PROBLEM DESCRIPTION. Extract all of the data and reproduce it precisely.

____ DATA FOR PROCESSING

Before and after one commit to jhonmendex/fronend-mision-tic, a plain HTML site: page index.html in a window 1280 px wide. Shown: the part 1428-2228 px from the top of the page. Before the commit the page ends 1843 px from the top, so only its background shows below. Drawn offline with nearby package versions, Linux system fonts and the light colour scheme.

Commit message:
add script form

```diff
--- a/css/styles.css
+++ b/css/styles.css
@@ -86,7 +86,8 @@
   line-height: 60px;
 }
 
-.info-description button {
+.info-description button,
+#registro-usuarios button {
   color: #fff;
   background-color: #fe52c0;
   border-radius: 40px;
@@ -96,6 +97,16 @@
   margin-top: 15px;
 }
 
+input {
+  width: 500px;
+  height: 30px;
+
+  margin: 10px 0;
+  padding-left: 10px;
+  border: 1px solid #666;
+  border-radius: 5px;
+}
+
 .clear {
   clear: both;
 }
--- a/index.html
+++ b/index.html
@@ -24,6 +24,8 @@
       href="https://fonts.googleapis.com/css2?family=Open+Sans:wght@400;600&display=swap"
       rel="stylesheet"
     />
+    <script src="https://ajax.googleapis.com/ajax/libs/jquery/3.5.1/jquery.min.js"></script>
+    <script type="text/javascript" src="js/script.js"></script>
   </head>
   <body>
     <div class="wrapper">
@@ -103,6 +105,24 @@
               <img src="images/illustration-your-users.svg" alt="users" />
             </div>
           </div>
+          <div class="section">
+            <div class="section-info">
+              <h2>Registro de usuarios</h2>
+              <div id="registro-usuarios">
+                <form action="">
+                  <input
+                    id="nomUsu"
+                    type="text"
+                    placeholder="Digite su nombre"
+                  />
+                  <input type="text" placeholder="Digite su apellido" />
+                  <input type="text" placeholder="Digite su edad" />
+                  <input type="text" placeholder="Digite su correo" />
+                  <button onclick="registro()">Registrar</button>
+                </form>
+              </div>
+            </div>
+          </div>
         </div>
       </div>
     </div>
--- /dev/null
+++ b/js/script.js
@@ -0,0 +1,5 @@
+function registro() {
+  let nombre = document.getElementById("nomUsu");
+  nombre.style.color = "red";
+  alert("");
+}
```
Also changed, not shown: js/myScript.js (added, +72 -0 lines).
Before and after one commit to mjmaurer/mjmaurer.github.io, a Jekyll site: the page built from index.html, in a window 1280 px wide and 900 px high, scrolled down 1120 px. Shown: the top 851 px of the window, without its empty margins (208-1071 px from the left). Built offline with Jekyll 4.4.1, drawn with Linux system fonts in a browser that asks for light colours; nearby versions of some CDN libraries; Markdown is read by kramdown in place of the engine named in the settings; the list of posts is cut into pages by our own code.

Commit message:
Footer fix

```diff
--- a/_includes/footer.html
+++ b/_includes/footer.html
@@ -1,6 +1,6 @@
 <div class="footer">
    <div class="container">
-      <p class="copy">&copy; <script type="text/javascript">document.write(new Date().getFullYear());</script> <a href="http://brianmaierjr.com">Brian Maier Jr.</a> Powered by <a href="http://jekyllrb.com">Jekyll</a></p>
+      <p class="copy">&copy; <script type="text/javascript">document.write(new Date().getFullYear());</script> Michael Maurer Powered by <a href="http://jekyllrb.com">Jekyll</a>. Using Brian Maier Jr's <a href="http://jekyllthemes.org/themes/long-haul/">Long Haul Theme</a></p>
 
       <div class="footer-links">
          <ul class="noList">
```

________

FINISHED EXERCISE.
Before and after one commit to jhonmendex/fronend-mision-tic, a plain HTML site: page index.html in a window 1280 px wide. Shown: the part 1428-2228 px from the top of the page. Before the commit the page ends 1843 px from the top, so only its background shows below. Drawn offline with nearby package versions, Linux system fonts and the light colour scheme.

Commit message:
add script form

```diff
--- a/css/styles.css
+++ b/css/styles.css
@@ -86,7 +86,8 @@
   line-height: 60px;
 }
 
-.info-description button {
+.info-description button,
+#registro-usuarios button {
   color: #fff;
   background-color: #fe52c0;
   border-radius: 40px;
@@ -96,6 +97,16 @@
   margin-top: 15px;
 }
 
+input {
+  width: 500px;
+  height: 30px;
+
+  margin: 10px 0;
+  padding-left: 10px;
+  border: 1px solid #666;
+  border-radius: 5px;
+}
+
 .clear {
   clear: both;
 }
--- a/index.html
+++ b/index.html
@@ -24,6 +24,8 @@
       href="https://fonts.googleapis.com/css2?family=Open+Sans:wght@400;600&display=swap"
       rel="stylesheet"
     />
+    <script src="https://ajax.googleapis.com/ajax/libs/jquery/3.5.1/jquery.min.js"></script>
+    <script type="text/javascript" src="js/script.js"></script>
   </head>
   <body>
     <div class="wrapper">
@@ -103,6 +105,24 @@
               <img src="images/illustration-your-users.svg" alt="users" />
             </div>
           </div>
+          <div class="section">
+            <div class="section-info">
+              <h2>Registro de usuarios</h2>
+              <div id="registro-usuarios">
+                <form action="">
+                  <input
+                    id="nomUsu"
+                    type="text"
+                    placeholder="Digite su nombre"
+                  />
+                  <input type="text" placeholder="Digite su apellido" />
+                  <input type="text" placeholder="Digite su edad" />
+                  <input type="text" placeholder="Digite su correo" />
+                  <button onclick="registro()">Registrar</button>
+                </form>
+              </div>
+            </div>
+          </div>
         </div>
       </div>
     </div>
--- /dev/null
+++ b/js/script.js
@@ -0,0 +1,5 @@
+function registro() {
+  let nombre = document.getElementById("nomUsu");
+  nombre.style.color = "red";
+  alert("");
+}
```
Also changed, not shown: js/myScript.js (added, +72 -0 lines).
Before and after one commit to mjmaurer/mjmaurer.github.io, a Jekyll site: the page built from index.html, in a window 1280 px wide and 900 px high, scrolled down 1120 px. Shown: the top 851 px of the window, without its empty margins (208-1071 px from the left). Built offline with Jekyll 4.4.1, drawn with Linux system fonts in a browser that asks for light colours; nearby versions of some CDN libraries; Markdown is read by kramdown in place of the engine named in the settings; the list of posts is cut into pages by our own code.

Commit message:
Footer fix

```diff
--- a/_includes/footer.html
+++ b/_includes/footer.html
@@ -1,6 +1,6 @@
 <div class="footer">
    <div class="container">
-      <p class="copy">&copy; <script type="text/javascript">document.write(new Date().getFullYear());</script> <a href="http://brianmaierjr.com">Brian Maier Jr.</a> Powered by <a href="http://jekyllrb.com">Jekyll</a></p>
+      <p class="copy">&copy; <script type="text/javascript">document.write(new Date().getFullYear());</script> Michael Maurer Powered by <a href="http://jekyllrb.com">Jekyll</a>. Using Brian Maier Jr's <a href="http://jekyllthemes.org/themes/long-haul/">Long Haul Theme</a></p>
 
       <div class="footer-links">
          <ul class="noList">
```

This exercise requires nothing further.